Asked about the pronunciation issue, DeSantis responded—with a smirk for the ages—“It’s ridiculous. These stupid things. Listen, the way to pronounce my last name—winner.”
A DeSantis super PAC has a bus trailing Trump around Iowa. Trump has slammed DeSantis for not taking audience questions at campaign events. And so on.
The attacks between the two candidates are predictable. Trump has been attacking DeSantis for months, in fact, with DeSantis’ poll numbers dropping over that time. The question has been when and how DeSantis would fight back. He has started doing so, but the current level of petty sniping is likely to—almost has to—escalate. This state of affairs isn’t benefiting either candidate.
Everyone knows that Trump is a guy who insults his opponents. It’s at the core of his persona. But if he focuses too much on one opponent, he risks looking weak—like he’s not at the top of the field mocking everyone, but is locked in a head-to-head battle with an equal. Trump also delivers his most effective insults when he’s feeding off the energy of a crowd, or the humiliation (real or perceived) of his debate opponents. Dribbling out small attacks for small audiences is not peak insult Trump, and it makes him look smaller.
DeSantis, meanwhile, has a pressing need to define himself for Republican primary voters. He’s trying to do that by hyping a relatable dad schtick, but if that gets drowned out by his feud with Trump, he has lost a valuable opportunity to set the tone for his campaign—unless he decisively wins the Trump fight. Being the guy who beats Trump at his own game would have huge value, but it’s a very high-risk game. And even his own supporters are noticing that DeSantis isn’t taking Trump on very much in his speeches, saving that for exchanges with reporters. “As of now, [Trump] is who he is running against, you know, like he needs to make the ticket before he can face Biden or whoever makes the ticket there,” one Iowa DeSantis supporter told The Washington Post.
It’s a tricky moment for both Trump and DeSantis, though much more so for DeSantis. Trump has to be itching to go after DeSantis full bore—which, make no mistake, hasn’t happened yet. “Nasty?” an unnamed former Trump adviser told Politico. “This is child’s play. You wanna see nasty? Stay tuned.” But his campaign probably doesn’t want him to use up all his best insults now, and is trying to balance attacking DeSantis with not elevating him more than necessary. Trump can’t afford to look threatened by DeSantis: He needs him to look small.

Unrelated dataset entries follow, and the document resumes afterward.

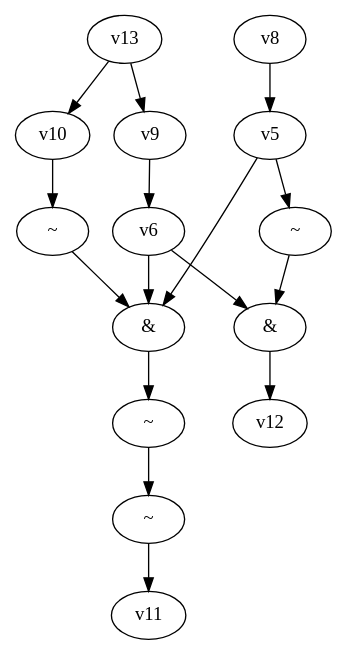
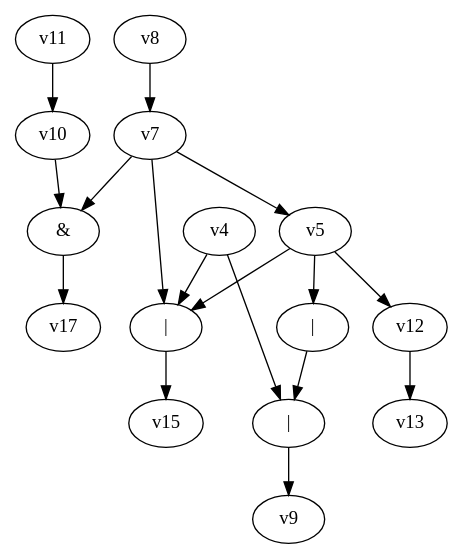
The diagram in dot_files/random_bool_circ.dot (yadej/graph_project), drawn with Graphviz before and after one commit. The commit also changed 1 other file, not shown here.

```diff
--- a/dot_files/random_bool_circ.dot
+++ b/dot_files/random_bool_circ.dot
@@ -1,23 +1,19 @@
 digraph G { 
-v0 [label="~"]; 
-v1 [label="~"]; 
-v2 [label="&"]; 
-v3 [label="~"]; 
-v4 [label="&"]; 
-v7 [label="~"]; 
-v0 -> v11;
+v0 [label="|"]; 
+v1 [label="|"]; 
+v14 [label="|"]; 
+v16 [label="&"]; 
+v0 -> v9;
 v1 -> v0;
-v2 -> v12;
-v3 -> v2;
-v4 -> v1;
-v5 -> v3;
-v5 -> v4;
-v6 -> v2;
-v6 -> v4;
-v7 -> v4;
-v8 -> v5;
-v9 -> v6;
-v10 -> v7;
-v13 -> v9;
-v13 -> v10;
+v4 -> v0;
+v4 -> v14 -> v15;
+v5 -> v1;
+v5 -> v12 -> v13;
+v5 -> v14;
+v7 -> v5;
+v7 -> v14;
+v7 -> v16 -> v17;
+v8 -> v7;
+v10 -> v16;
+v11 -> v10;
 }
```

The stakes are higher for DeSantis, who is trailing in polls and needs a breakthrough moment. He needs to show that he’s tough enough to take on Trump, but he doesn’t want to be wholly defined by that fight—a fight he may well lose at the pure insults-and-dominance level. Being a “winner” is such a big part of DeSantis’ case for himself that losing an insult-off with Trump could be an existential problem.
A tough primary fight can make a candidate stronger, but it depends on the character of the fight. A steady stream of sniping that doesn’t deliver a triumphant victor could just wear voters out and turn them off. Some Republicans are worried about exactly that. “It’s a 15-round boxing match, and when boxers come out pummeling each other from the beginning, they’re not pacing themselves for the balance of the match,” one Republican consultant told Politico, while Republican National Committee Chair Ronna McDaniel has warned of “infighting” that could damage Republican prospects.
The feud between Trump and DeSantis may already be dominating campaign headlines. But at some point it’s going to get a whole lot bigger and louder and nastier. Both men know it, and they both know they need to come out on top.